- WHAT IS EXPECTED
Scan the data, and whenever a line contains "playGame", copy it.

- DATA PROVIDED
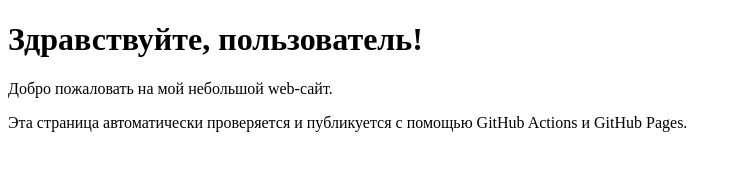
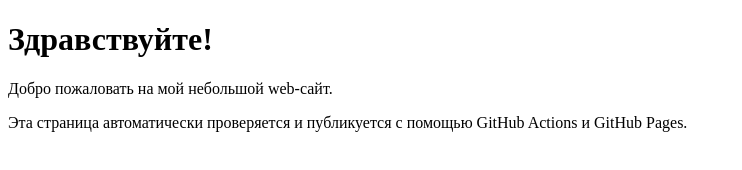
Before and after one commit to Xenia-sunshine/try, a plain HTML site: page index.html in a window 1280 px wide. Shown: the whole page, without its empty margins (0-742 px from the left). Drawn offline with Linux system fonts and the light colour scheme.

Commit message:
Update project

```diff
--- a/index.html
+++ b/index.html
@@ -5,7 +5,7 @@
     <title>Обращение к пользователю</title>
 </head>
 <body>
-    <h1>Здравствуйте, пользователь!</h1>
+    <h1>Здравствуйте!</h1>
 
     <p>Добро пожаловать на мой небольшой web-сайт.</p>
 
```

...

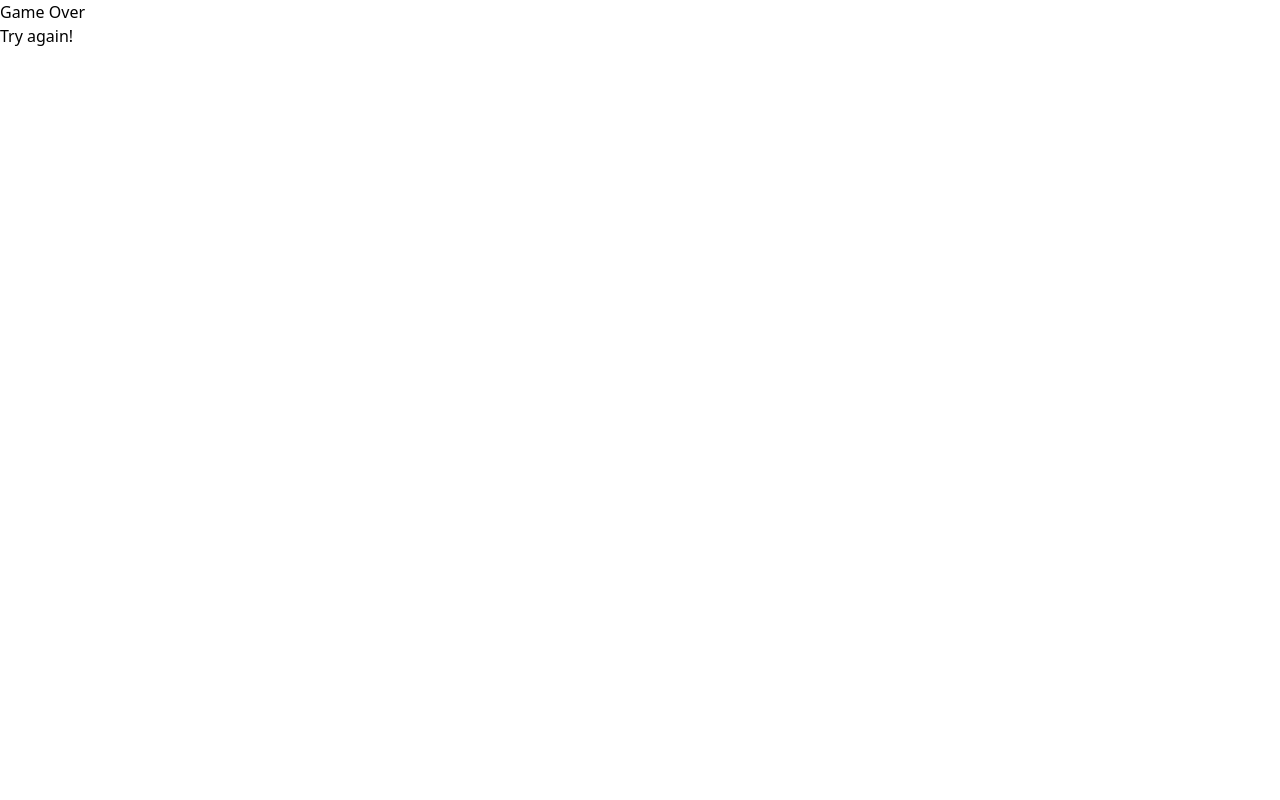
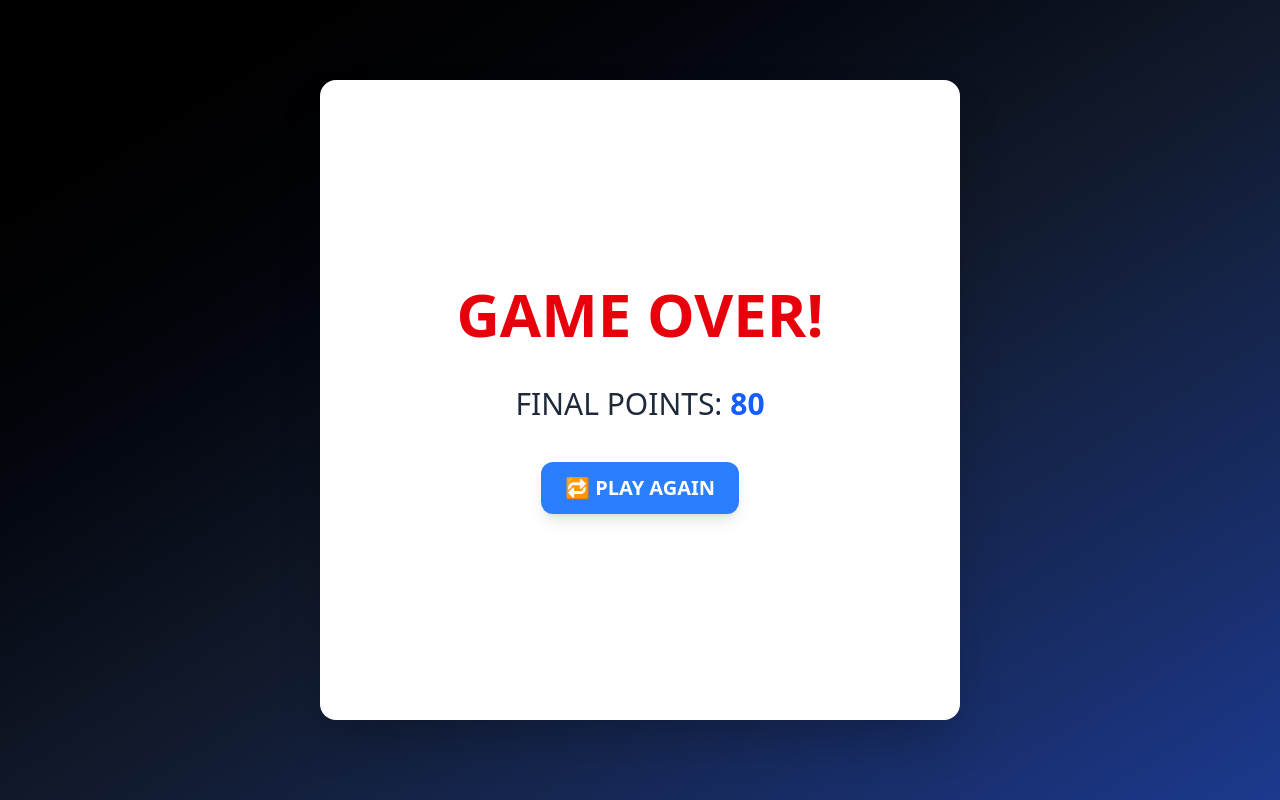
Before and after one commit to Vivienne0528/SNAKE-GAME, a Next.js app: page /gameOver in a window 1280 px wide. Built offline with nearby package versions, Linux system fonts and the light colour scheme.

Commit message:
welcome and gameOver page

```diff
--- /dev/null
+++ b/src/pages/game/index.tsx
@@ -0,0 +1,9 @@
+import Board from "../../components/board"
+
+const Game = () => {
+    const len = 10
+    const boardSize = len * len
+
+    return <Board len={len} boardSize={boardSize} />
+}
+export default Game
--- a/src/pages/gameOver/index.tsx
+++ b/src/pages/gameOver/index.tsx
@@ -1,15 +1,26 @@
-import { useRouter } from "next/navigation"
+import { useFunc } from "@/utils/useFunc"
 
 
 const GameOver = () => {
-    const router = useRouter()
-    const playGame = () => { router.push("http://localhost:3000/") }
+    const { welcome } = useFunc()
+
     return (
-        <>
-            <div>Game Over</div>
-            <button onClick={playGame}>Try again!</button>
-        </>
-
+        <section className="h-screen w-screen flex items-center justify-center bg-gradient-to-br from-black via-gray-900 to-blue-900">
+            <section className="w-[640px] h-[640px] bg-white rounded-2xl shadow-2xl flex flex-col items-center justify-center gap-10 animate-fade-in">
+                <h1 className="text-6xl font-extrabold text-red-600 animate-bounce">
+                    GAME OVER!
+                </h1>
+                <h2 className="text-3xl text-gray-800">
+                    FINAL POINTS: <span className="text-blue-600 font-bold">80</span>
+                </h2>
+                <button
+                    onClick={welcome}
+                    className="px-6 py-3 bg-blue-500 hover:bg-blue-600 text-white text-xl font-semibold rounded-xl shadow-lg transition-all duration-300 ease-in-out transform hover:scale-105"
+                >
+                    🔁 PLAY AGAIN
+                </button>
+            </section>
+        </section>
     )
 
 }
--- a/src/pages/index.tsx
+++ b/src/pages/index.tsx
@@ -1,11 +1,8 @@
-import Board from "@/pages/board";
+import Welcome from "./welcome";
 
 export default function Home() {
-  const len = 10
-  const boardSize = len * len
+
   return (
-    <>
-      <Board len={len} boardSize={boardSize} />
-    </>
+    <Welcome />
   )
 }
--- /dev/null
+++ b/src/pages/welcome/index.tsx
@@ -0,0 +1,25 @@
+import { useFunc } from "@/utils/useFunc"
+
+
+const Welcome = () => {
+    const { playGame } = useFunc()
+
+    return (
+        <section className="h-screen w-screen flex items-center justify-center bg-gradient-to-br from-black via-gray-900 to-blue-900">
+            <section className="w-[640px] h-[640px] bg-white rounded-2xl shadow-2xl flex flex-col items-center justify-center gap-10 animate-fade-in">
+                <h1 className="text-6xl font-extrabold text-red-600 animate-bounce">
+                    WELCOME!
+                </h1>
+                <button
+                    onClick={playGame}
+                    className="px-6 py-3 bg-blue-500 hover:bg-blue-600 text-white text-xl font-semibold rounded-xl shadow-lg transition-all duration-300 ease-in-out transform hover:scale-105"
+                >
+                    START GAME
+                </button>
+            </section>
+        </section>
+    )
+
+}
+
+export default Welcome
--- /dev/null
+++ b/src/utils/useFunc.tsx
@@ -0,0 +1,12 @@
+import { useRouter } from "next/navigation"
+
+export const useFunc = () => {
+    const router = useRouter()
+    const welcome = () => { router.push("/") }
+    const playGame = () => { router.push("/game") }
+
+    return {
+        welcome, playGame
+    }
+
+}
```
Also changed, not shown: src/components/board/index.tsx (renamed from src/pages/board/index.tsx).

- SOLUTION TO THIS TASK
-    const playGame = () => { router.push("http://localhost:3000/") }
-            <button onClick={playGame}>Try again!</button>
+    const { playGame } = useFunc()
+                    onClick={playGame}
+    const playGame = () => { router.push("/game") }
+        welcome, playGame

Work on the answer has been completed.